Task description →
Find the lines below holding the word "Reactiekracht" and copy each of them.

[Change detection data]
▼

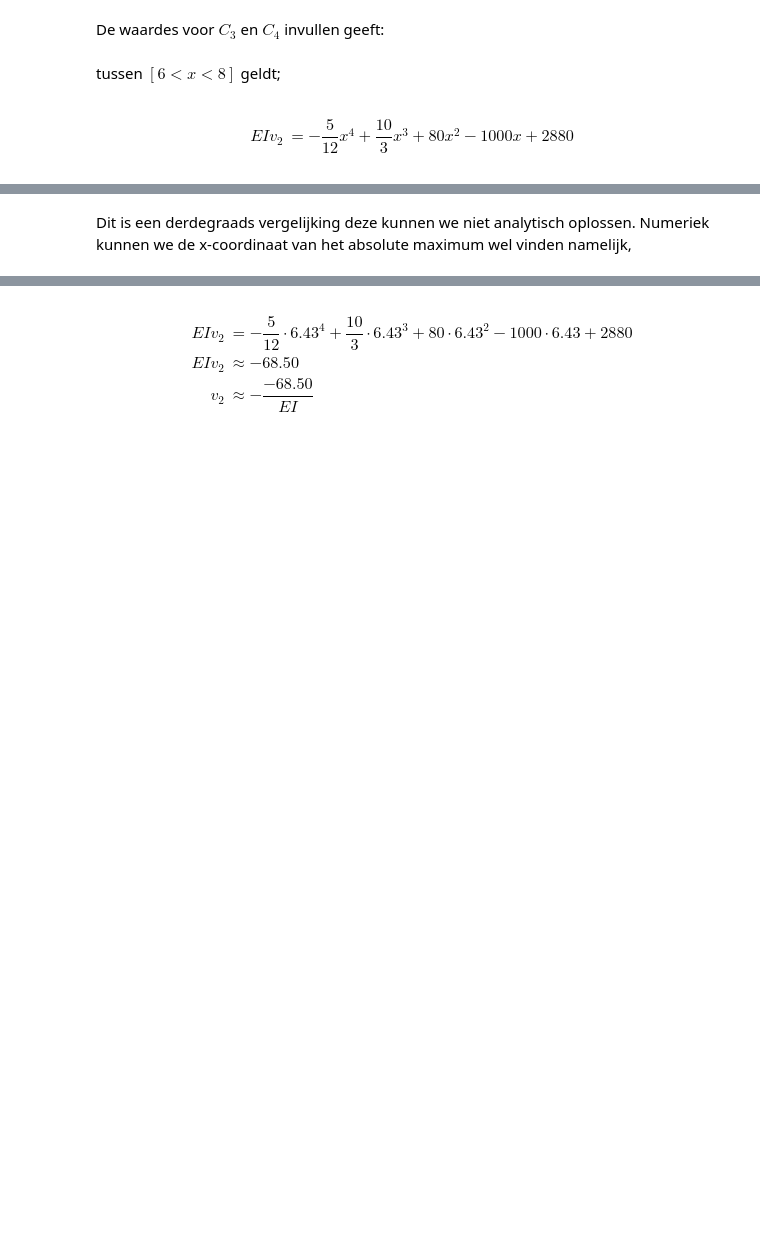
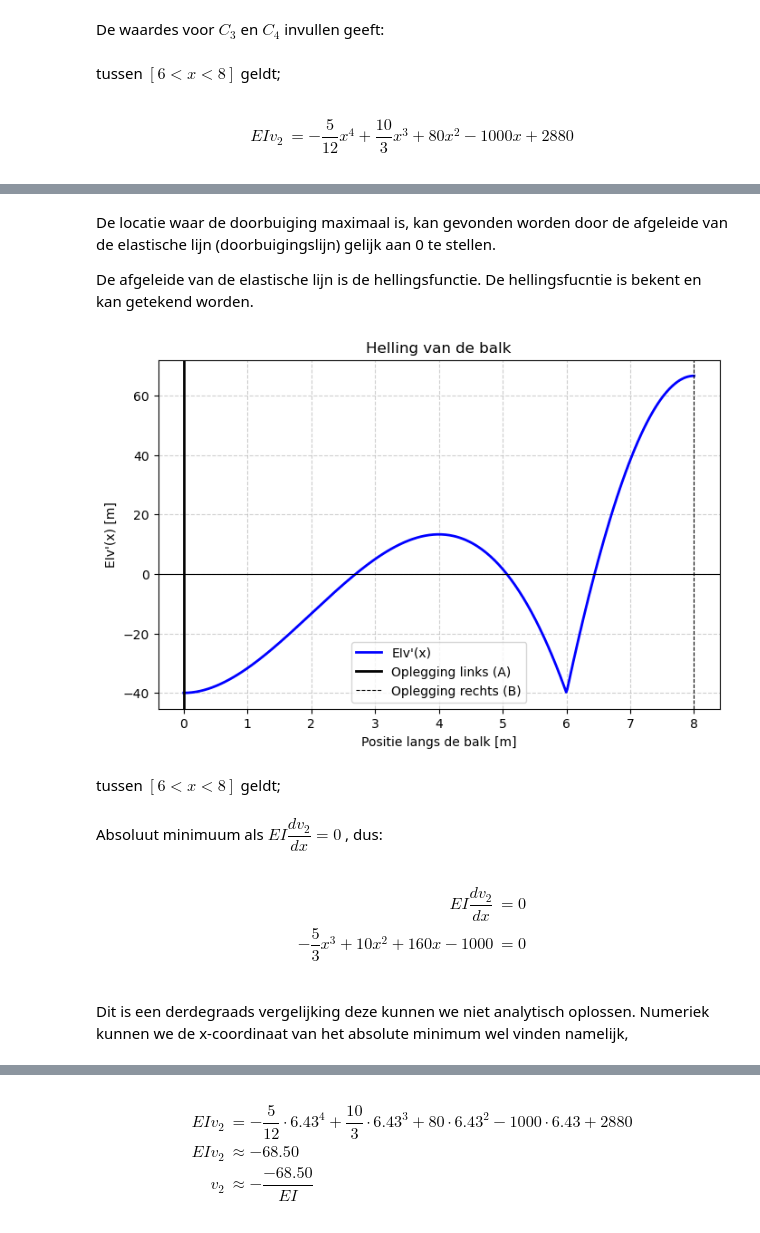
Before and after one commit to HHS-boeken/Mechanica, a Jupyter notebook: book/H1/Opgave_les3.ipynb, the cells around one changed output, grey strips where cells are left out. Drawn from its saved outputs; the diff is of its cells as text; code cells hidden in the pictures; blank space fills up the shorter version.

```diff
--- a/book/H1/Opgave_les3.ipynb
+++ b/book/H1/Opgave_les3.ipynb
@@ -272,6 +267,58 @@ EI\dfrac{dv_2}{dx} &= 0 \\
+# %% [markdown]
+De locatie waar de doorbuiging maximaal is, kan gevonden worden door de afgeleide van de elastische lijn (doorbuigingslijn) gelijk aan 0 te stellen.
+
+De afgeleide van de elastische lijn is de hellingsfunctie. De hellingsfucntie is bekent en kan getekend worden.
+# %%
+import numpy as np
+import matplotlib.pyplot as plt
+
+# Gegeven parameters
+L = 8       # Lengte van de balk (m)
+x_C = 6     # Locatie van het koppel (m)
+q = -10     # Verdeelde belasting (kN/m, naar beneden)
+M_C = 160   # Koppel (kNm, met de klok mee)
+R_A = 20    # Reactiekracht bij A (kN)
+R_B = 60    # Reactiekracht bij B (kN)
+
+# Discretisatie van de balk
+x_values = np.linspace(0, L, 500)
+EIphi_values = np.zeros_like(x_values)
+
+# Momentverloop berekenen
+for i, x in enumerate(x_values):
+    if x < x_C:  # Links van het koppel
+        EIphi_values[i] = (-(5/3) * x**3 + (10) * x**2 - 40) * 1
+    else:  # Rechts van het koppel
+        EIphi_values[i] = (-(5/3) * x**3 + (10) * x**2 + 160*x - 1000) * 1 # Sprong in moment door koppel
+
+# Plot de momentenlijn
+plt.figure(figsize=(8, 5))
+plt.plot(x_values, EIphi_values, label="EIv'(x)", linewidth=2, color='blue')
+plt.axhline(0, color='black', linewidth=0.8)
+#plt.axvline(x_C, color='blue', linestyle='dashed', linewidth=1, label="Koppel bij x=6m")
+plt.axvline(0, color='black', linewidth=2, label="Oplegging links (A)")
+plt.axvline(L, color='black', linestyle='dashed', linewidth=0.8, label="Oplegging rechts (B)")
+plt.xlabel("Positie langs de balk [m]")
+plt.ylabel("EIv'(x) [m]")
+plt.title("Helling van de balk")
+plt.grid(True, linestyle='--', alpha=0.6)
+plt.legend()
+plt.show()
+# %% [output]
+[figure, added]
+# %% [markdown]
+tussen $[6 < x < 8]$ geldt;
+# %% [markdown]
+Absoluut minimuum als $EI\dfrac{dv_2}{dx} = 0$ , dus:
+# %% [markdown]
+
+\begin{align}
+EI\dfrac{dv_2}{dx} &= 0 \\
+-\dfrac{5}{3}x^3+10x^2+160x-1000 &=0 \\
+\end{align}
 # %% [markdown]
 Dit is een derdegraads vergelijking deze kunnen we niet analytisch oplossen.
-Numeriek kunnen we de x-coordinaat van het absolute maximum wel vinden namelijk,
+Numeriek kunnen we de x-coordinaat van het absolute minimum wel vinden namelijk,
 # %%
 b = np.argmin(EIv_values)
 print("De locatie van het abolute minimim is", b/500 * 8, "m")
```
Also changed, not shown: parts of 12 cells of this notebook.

▲

Solution below →
+R_A = 20    # Reactiekracht bij A (kN)
+R_B = 60    # Reactiekracht bij B (kN)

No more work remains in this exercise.